The growing bank is renovating the seventh floor of the Electric Tower. The $2.2 million project will create a regional headquarters for Bank on Buffalo. The restoration will also fulfill a vision the building's owner, Paul Iskalo, has had since his namesake company bought the property 14 years ago.
Iskalo saved the seventh floor for a single tenant, rather than divide up the space among multiple tenants. The floor was once home to offices of the Buffalo General Electric Co., which presided over the electrification of the region. The building later served as Niagara Mohawk's headquarters.
"We have a lot of respect for the space and what it was," said Martin Griffith, the bank's president and CEO. "To retain that was very important."
The Electric Tower occupies a special spot in the downtown skyline. It was inspired by the Pan-American Exposition in 1901. Colorful lights at the top signal holidays and special occasions. On New Year's Eve, revelers gather outside for a ball drop.
Work on the seventh floor has included demolition and new construction, as well as preserving features from the building's distant past. "We were able to save just about every single piece of wood that was up here," said Kevin Sutton, site superintendent for Iskalo Development.
The windows allows ample natural light to shine deep into the building, and offer panoramic views of the city. The competition is visible, too: M&T Center looms outside of what will be Griffith's office.
While the octagonal tower dates to 1912, several floors of wings were added later to the Electric Tower.
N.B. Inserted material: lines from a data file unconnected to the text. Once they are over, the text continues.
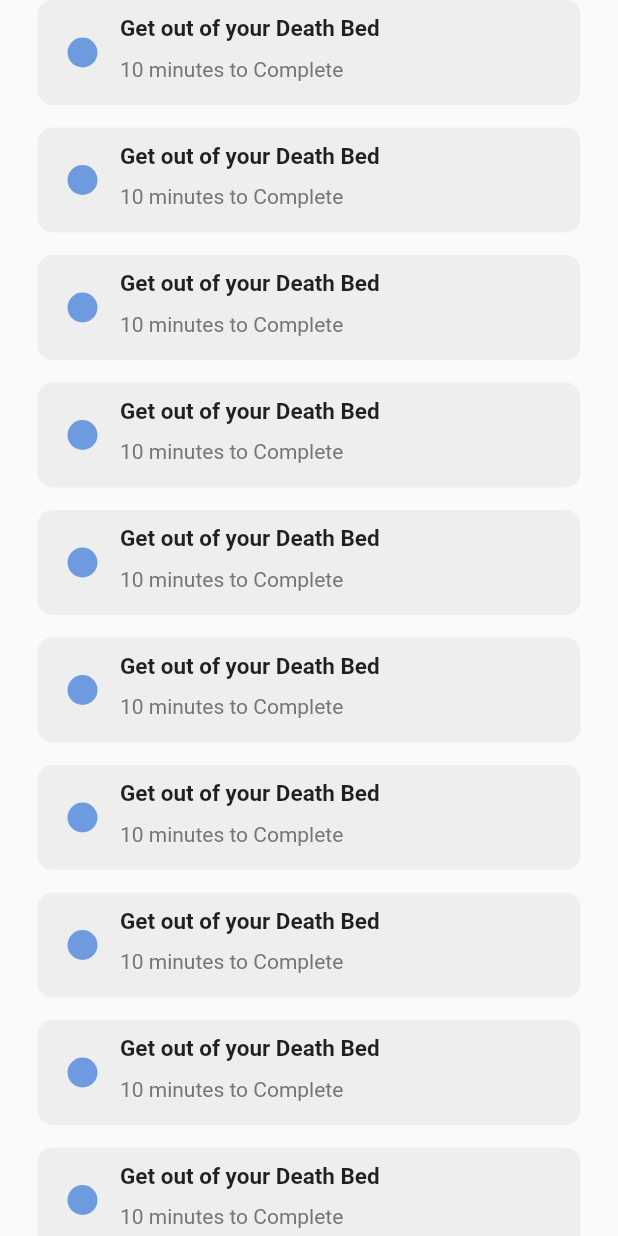
After one commit to obitors/PreArticle_Android_App, a Flutter app: the Hundred_ways screen opened directly, on a phone screen of 412 x 824 dp. The commit adds this screen. Run offline on Flutter 3.47's test engine with Material 2 defaults, Android fonts, the phone set to English and light mode, and no system bars; missing offline and left inert: flutter_responsive_screen, flutter_rounded_progress_bar; network calls fail.

Commit message:
Prearticle App Beta 0.0.33

```diff
--- a/lib/Chapters/Contents_List.dart
+++ b/lib/Chapters/Contents_List.dart
@@ -1,5 +1,7 @@
 import 'package:flutter/material.dart';
 import 'package:flutter_rounded_progress_bar/rounded_progress_bar_style.dart';
+import 'package:prearticle/Chapters/HundredWays.dart';
+import 'package:prearticle/Chapters/chapterData.dart';
 import 'package:prearticle/Configuration/app_config.dart';
 import 'package:flutter_rounded_progress_bar/flutter_rounded_progress_bar.dart';
 
@@ -91,7 +93,8 @@ class _ContentsState extends State<Contents> {
           Expanded(
             child: Container(
               width: double.infinity,
-              decoration: BoxDecoration(color: Colors.white),
+              decoration: BoxDecoration(color: Colors.white,),
+              child: Hundred_ways(),
             ),
           )
         ],
--- /dev/null
+++ b/lib/Chapters/HundredWays.dart
@@ -0,0 +1,93 @@
+import 'package:flutter/material.dart';
+import 'dart:async';
+import 'package:http/http.dart' as http;
+import 'package:flutter_rounded_progress_bar/flutter_rounded_progress_bar.dart';
+import 'package:flutter_rounded_progress_bar/rounded_progress_bar_style.dart';
+
+class Hundred_ways extends StatefulWidget {
+  Hundred_ways({Key key}) : super(key: key);
+
+  @override
+  _Hundred_waysState createState() => _Hundred_waysState();
+}
+
+class _Hundred_waysState extends State<Hundred_ways> {
+  final String url = 'ashutoshagrawal.in';
+  List data;
+  double percen=30;
+  @override
+  void initState() {
+    super.initState();
+    this.getJsonData();
+  }
+
+  Future<String> getJsonData() async {
+    var response = await http.get(url);
+  }
+
+  Widget build(BuildContext context) {
+    return Scaffold(
+      body: ListView.builder(
+        itemCount: 20,
+        itemBuilder: (BuildContext context, int index) {
+          return Container(
+              padding: EdgeInsets.only(left: 25, right: 25, bottom: 15),
+              child: Column(
+                mainAxisAlignment: MainAxisAlignment.start,
+                crossAxisAlignment: CrossAxisAlignment.start,
+                children: <Widget>[
+                  Container(
+                    height: 70,
+                    decoration: BoxDecoration(
+                        color: Colors.grey[200],
+                        borderRadius: BorderRadius.circular(10)),
+                    child: Row(
+                      children: <Widget>[
+                        Padding(
+                          padding: EdgeInsets.only(left: 20),
+                          child: Container(
+                            height: 20,
+                            width: 20,
+                            decoration: BoxDecoration(
+                              color: Color(0xff6e9bdf),
+                              borderRadius: BorderRadius.circular(20),
+                            ),
+                          ),
+                        ),
+                        Padding(
+                          padding: EdgeInsets.only(left: 15),
+                          child: Column(
+                            crossAxisAlignment: CrossAxisAlignment.start,
+                            children: <Widget>[
+                              Padding(
+                                padding: EdgeInsets.only(top: 10),
+                                child: Text(
+                                  'Get out of your Death Bed',
+                                  style: TextStyle(
+                                    fontSize: 15,
+                                    fontWeight: FontWeight.bold,
+                                  ),
+                                ),
+                              ),
+                              Padding(
+                                padding: EdgeInsets.only(top: 10),
+                                child: Text(
+                                  '10 minutes to Complete',
+                                  style: TextStyle(
+                                    color: Colors.grey[600],
+                                  ),
+                                ),
+                              ),
+                            ],
+                          ),
+                        ),
+                      ],
+                    ),
+                  ),
+                ],
+              ));
+        },
+      ),
+    );
+  }
+}
--- a/pubspec.yaml
+++ b/pubspec.yaml
@@ -22,6 +22,7 @@ dependencies:
   marquee: ^1.3.1
   flutter_responsive_screen: ^1.0.0
   flutter_rounded_progress_bar: ^0.1.2
+  http: any
 
   # The following adds the Cupertino Icons font to your application.
   # Use with the CupertinoIcons class for iOS style icons.
```
Also changed, not shown: pubspec.lock.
As a result, portions of the tower's original terra cotta exterior on the seventh floor now face into the expanded building, and will be left exposed in some places.
Griffith considers the boardroom the floor's "crown jewel," with the original millwork and molding still in place. Plaster in the room required some minor repairs.
The bank was pleasantly surprised by the condition of the floor's doors, knobs, locking mechanisms and hardware. "With very few exceptions, everything was in perfect working order," Griffith said. So the bank kept what worked.
Bank on Buffalo expects work crews will finish the renovations in December. Initially, about 15 people will work on the seventh floor. But the bank expects to keep adding employees, and some of the space on the floor will be set aside for future growth.
The regional headquarters will allow Bank on Buffalo to operate more efficiently, by bringing more employees together in one place, Griffith said. "This is going to be a much needed relief for us, because we do have some people scattered out to our branches."
Bank on Buffalo has nearly 50 employees companywide, and operates four branches, including one on the first floor of the Electric Tower. The bank, a division of Pennsylvania-based CNB Financial, is scouting locations for a fifth branch.
Griffith said the Electric Tower location suits the bank's evolution.
"We recognized part of the reason we took this space is based on our growth and based on our anticipated growth," Griffith said. "If you would have asked me two years ago when we began whether I would even need something close to this, I wouldn't have believed it."